Would you reproduce each of the records below precisely, with the pictures left out?

*** Opening of SUPPLIED MATERIAL ***

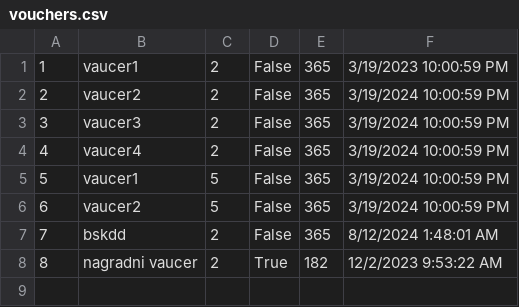
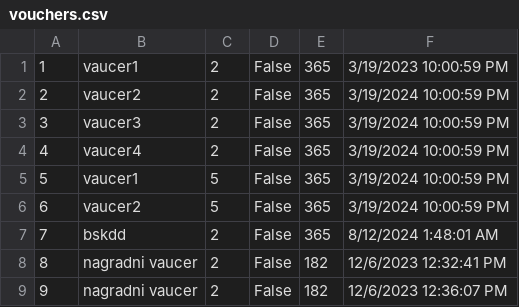
Before and after one commit to ayadjo/Grupa7_TimC, a CSV file: InitialProject/Resources/Data/vouchers.csv, drawn as a sheet.

```diff
--- a/InitialProject/Resources/Data/vouchers.csv
+++ b/InitialProject/Resources/Data/vouchers.csv
@@ -7,2 +7,3 @@
 7|bskdd|2|False|365|8/12/2024 1:48:01 AM
-8|nagradni vaucer|2|True|182|12/2/2023 9:53:22 AM
+8|nagradni vaucer|2|False|182|12/6/2023 12:32:41 PM
+9|nagradni vaucer|2|False|182|12/6/2023 12:36:07 PM
```
Also changed, not shown: InitialProject/Resources/Data/tourEvents.csv, 8 other files.
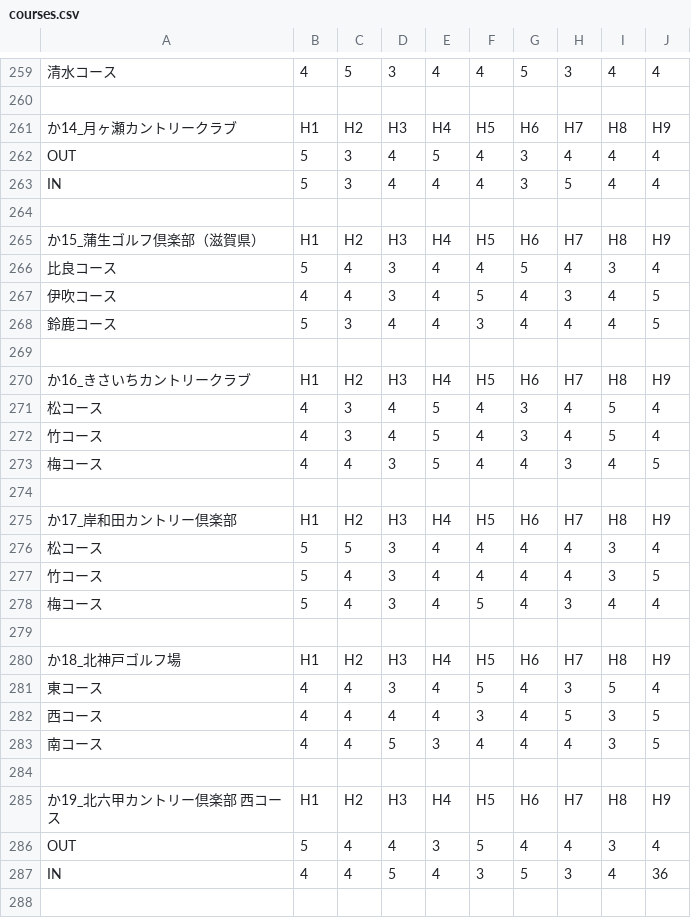
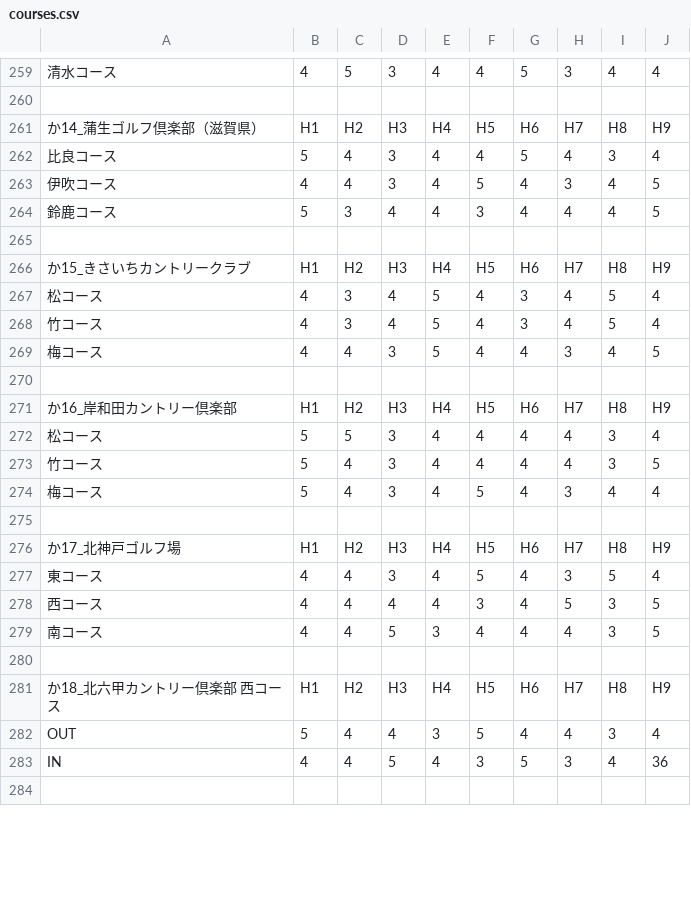
Before and after one commit to aiwakuwaku/gps-shot-management, a CSV file: courses.csv, drawn as a sheet; only a part is shown, gaps mark what is left out; removed rows and columns are numbered as before the commit, all else as after; the diff covers the shown part only; the diff names each change by its address in the sheet, - before the commit and + after, or states it on an @@ line.

```diff
--- a/courses.csv
+++ b/courses.csv
-row 261: か14_月ヶ瀬カントリークラブ | H1 | H2 | H3 | H4 | H5 | H6 | H7 | H8 | H9
@@ row 262 moved to row 612: OUT @@
@@ row 263 moved to row 613: IN @@
-row 264: (empty)
-A261: か15_蒲生ゴルフ倶楽部（滋賀県）
+A261: か14_蒲生ゴルフ倶楽部（滋賀県）
-A266: か16_きさいちカントリークラブ
+A266: か15_きさいちカントリークラブ
-A271: か17_岸和田カントリー倶楽部
+A271: か16_岸和田カントリー倶楽部
-A276: か18_北神戸ゴルフ場
+A276: か17_北神戸ゴルフ場
-A281: か19_北六甲カントリー倶楽部 西コース
+A281: か18_北六甲カントリー倶楽部 西コース
```
Also changed, not shown: 10 added rows, 8 removed rows, 9 moved rows and 56 edited cells elsewhere in this file.
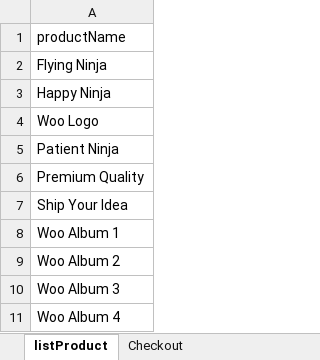
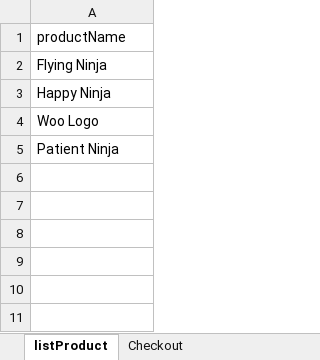
Before and after one commit to katalon-studio-samples/shopping-cart-tests, an Excel workbook: Data Files/Constants.xlsx, sheet listProduct, drawn as a sheet; values as stored, in another font and other column widths than the file's, no borders; the diff names each change by its address in the sheet, - before the commit and + after, or states it on an @@ line.

```diff
--- a/Data Files/Constants.xlsx (sheet listProduct)
+++ b/Data Files/Constants.xlsx (sheet listProduct)
-row 6: Premium Quality
-row 7: Ship Your Idea
-row 8: Woo Album 1
-row 9: Woo Album 2
-row 10: Woo Album 3
-row 11: Woo Album 4
```
Also changed, not shown: sheet Checkout, 4 other files.
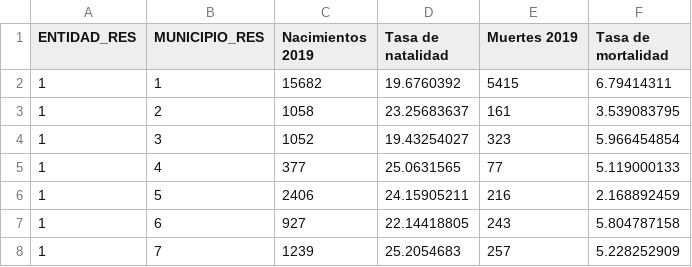
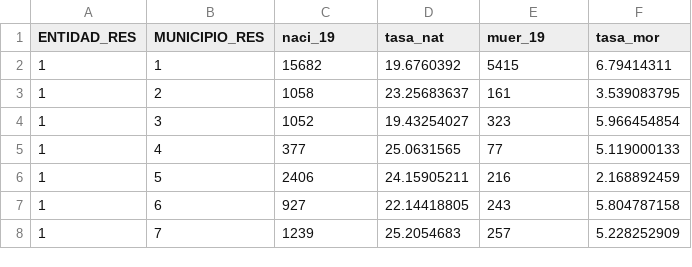
Before and after one commit to luismanuel2/dataframe_covid, a CSV file: datos/tasas.csv, drawn as a sheet; only a part is shown.

Commit message:
actualizacion

```diff
--- a/datos/tasas.csv
+++ b/datos/tasas.csv
@@ -1,2 +1,2 @@
-ENTIDAD_RES,MUNICIPIO_RES,Nacimientos 2019,Tasa de natalidad,Muertes 2019,Tasa de mortalidad
+ENTIDAD_RES,MUNICIPIO_RES,naci_19,tasa_nat,muer_19,tasa_mor
 1,1,15682,19.6760392,5415,6.79414311
```
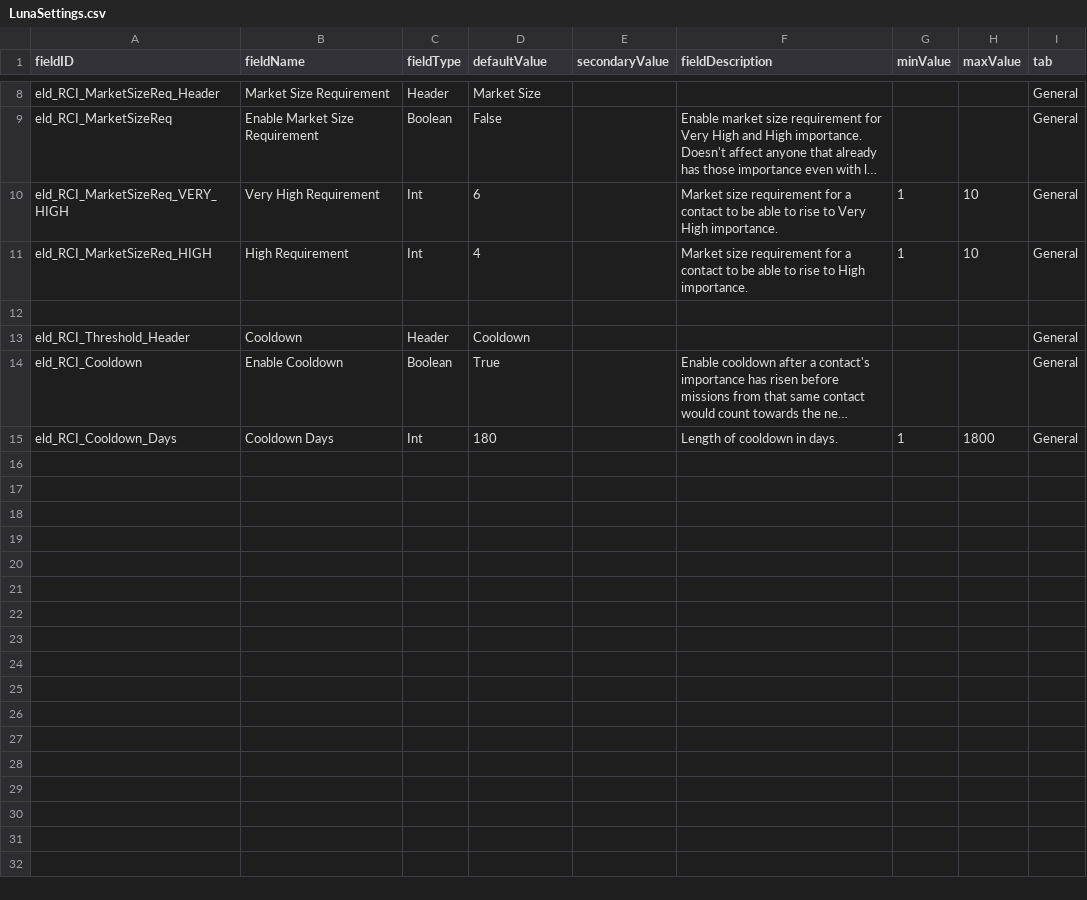
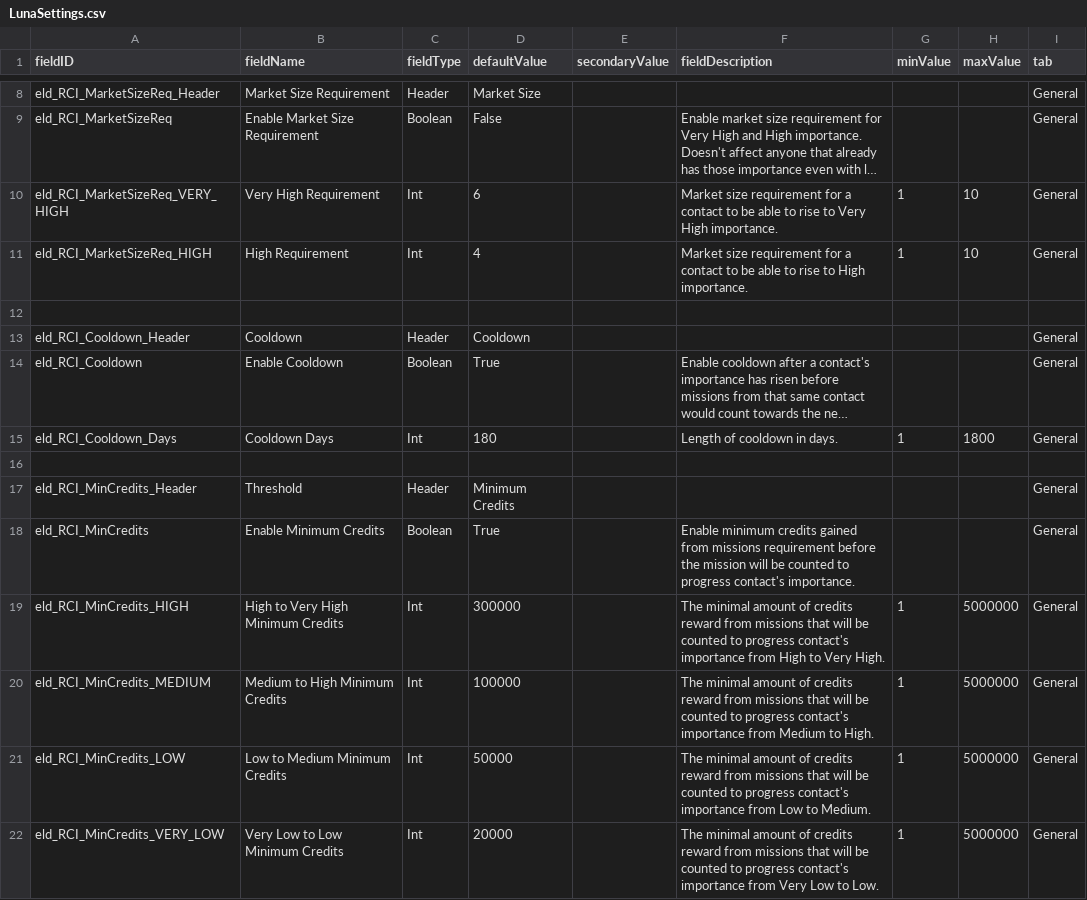
Before and after one commit to Eld3142/RisingContactImportance, a CSV file: data/config/LunaSettings.csv, drawn as a sheet; only a part is shown, gaps mark what is left out; long unchanged cells end in …; the diff names each change by its address in the sheet, - before the commit and + after, or states it on an @@ line.

```diff
--- a/data/config/LunaSettings.csv
+++ b/data/config/LunaSettings.csv
-A13 (fieldID): eld_RCI_Threshold_Header
+A13 (fieldID): eld_RCI_Cooldown_Header
+row 16: (empty)
+row 17: eld_RCI_MinCredits_Header | Threshold | Header | Minimum Credits |  |  |  |  | General
+row 18: eld_RCI_MinCredits | Enable Minimum Credits | Boolean | True |  | Enable minimum credits gained from missions requirement before the mission will be counted to progress contact's importance. |  |  | General
+row 19: eld_RCI_MinCredits_HIGH | High to Very High Minimum Credits | Int | 300000 |  | The minimal amount of credits reward from missions that will be counted to progress contact's importance from High to Very High. | 1 | 5000000 | General
+row 20: eld_RCI_MinCredits_MEDIUM | Medium to High Minimum Credits | Int | 100000 |  | The minimal amount of credits reward from missions that will be counted to progress contact's importance from Medium to High. | 1 | 5000000 | General
+row 21: eld_RCI_MinCredits_LOW | Low to Medium Minimum Credits | Int | 50000 |  | The minimal amount of credits reward from missions that will be counted to progress contact's importance from Low to Medium. | 1 | 5000000 | General
+row 22: eld_RCI_MinCredits_VERY_LOW | Very Low to Low Minimum Credits | Int | 20000 |  | The minimal amount of credits reward from missions that will be counted to progress contact's importance from Very Low to Low. | 1 | 5000000 | General
```
Also changed, not shown: 9 other files.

*** Close of SUPPLIED MATERIAL ***

ANSWER AREA>
Before and after one commit to ayadjo/Grupa7_TimC, a CSV file: InitialProject/Resources/Data/vouchers.csv, drawn as a sheet.

```diff
--- a/InitialProject/Resources/Data/vouchers.csv
+++ b/InitialProject/Resources/Data/vouchers.csv
@@ -7,2 +7,3 @@
 7|bskdd|2|False|365|8/12/2024 1:48:01 AM
-8|nagradni vaucer|2|True|182|12/2/2023 9:53:22 AM
+8|nagradni vaucer|2|False|182|12/6/2023 12:32:41 PM
+9|nagradni vaucer|2|False|182|12/6/2023 12:36:07 PM
```
Also changed, not shown: InitialProject/Resources/Data/tourEvents.csv, 8 other files.
Before and after one commit to aiwakuwaku/gps-shot-management, a CSV file: courses.csv, drawn as a sheet; only a part is shown, gaps mark what is left out; removed rows and columns are numbered as before the commit, all else as after; the diff covers the shown part only; the diff names each change by its address in the sheet, - before the commit and + after, or states it on an @@ line.

```diff
--- a/courses.csv
+++ b/courses.csv
-row 261: か14_月ヶ瀬カントリークラブ | H1 | H2 | H3 | H4 | H5 | H6 | H7 | H8 | H9
@@ row 262 moved to row 612: OUT @@
@@ row 263 moved to row 613: IN @@
-row 264: (empty)
-A261: か15_蒲生ゴルフ倶楽部（滋賀県）
+A261: か14_蒲生ゴルフ倶楽部（滋賀県）
-A266: か16_きさいちカントリークラブ
+A266: か15_きさいちカントリークラブ
-A271: か17_岸和田カントリー倶楽部
+A271: か16_岸和田カントリー倶楽部
-A276: か18_北神戸ゴルフ場
+A276: か17_北神戸ゴルフ場
-A281: か19_北六甲カントリー倶楽部 西コース
+A281: か18_北六甲カントリー倶楽部 西コース
```
Also changed, not shown: 10 added rows, 8 removed rows, 9 moved rows and 56 edited cells elsewhere in this file.
Before and after one commit to katalon-studio-samples/shopping-cart-tests, an Excel workbook: Data Files/Constants.xlsx, sheet listProduct, drawn as a sheet; values as stored, in another font and other column widths than the file's, no borders; the diff names each change by its address in the sheet, - before the commit and + after, or states it on an @@ line.

```diff
--- a/Data Files/Constants.xlsx (sheet listProduct)
+++ b/Data Files/Constants.xlsx (sheet listProduct)
-row 6: Premium Quality
-row 7: Ship Your Idea
-row 8: Woo Album 1
-row 9: Woo Album 2
-row 10: Woo Album 3
-row 11: Woo Album 4
```
Also changed, not shown: sheet Checkout, 4 other files.
Before and after one commit to luismanuel2/dataframe_covid, a CSV file: datos/tasas.csv, drawn as a sheet; only a part is shown.

Commit message:
actualizacion

```diff
--- a/datos/tasas.csv
+++ b/datos/tasas.csv
@@ -1,2 +1,2 @@
-ENTIDAD_RES,MUNICIPIO_RES,Nacimientos 2019,Tasa de natalidad,Muertes 2019,Tasa de mortalidad
+ENTIDAD_RES,MUNICIPIO_RES,naci_19,tasa_nat,muer_19,tasa_mor
 1,1,15682,19.6760392,5415,6.79414311
```
Before and after one commit to Eld3142/RisingContactImportance, a CSV file: data/config/LunaSettings.csv, drawn as a sheet; only a part is shown, gaps mark what is left out; long unchanged cells end in …; the diff names each change by its address in the sheet, - before the commit and + after, or states it on an @@ line.

```diff
--- a/data/config/LunaSettings.csv
+++ b/data/config/LunaSettings.csv
-A13 (fieldID): eld_RCI_Threshold_Header
+A13 (fieldID): eld_RCI_Cooldown_Header
+row 16: (empty)
+row 17: eld_RCI_MinCredits_Header | Threshold | Header | Minimum Credits |  |  |  |  | General
+row 18: eld_RCI_MinCredits | Enable Minimum Credits | Boolean | True |  | Enable minimum credits gained from missions requirement before the mission will be counted to progress contact's importance. |  |  | General
+row 19: eld_RCI_MinCredits_HIGH | High to Very High Minimum Credits | Int | 300000 |  | The minimal amount of credits reward from missions that will be counted to progress contact's importance from High to Very High. | 1 | 5000000 | General
+row 20: eld_RCI_MinCredits_MEDIUM | Medium to High Minimum Credits | Int | 100000 |  | The minimal amount of credits reward from missions that will be counted to progress contact's importance from Medium to High. | 1 | 5000000 | General
+row 21: eld_RCI_MinCredits_LOW | Low to Medium Minimum Credits | Int | 50000 |  | The minimal amount of credits reward from missions that will be counted to progress contact's importance from Low to Medium. | 1 | 5000000 | General
+row 22: eld_RCI_MinCredits_VERY_LOW | Very Low to Low Minimum Credits | Int | 20000 |  | The minimal amount of credits reward from missions that will be counted to progress contact's importance from Very Low to Low. | 1 | 5000000 | General
```
Also changed, not shown: 9 other files.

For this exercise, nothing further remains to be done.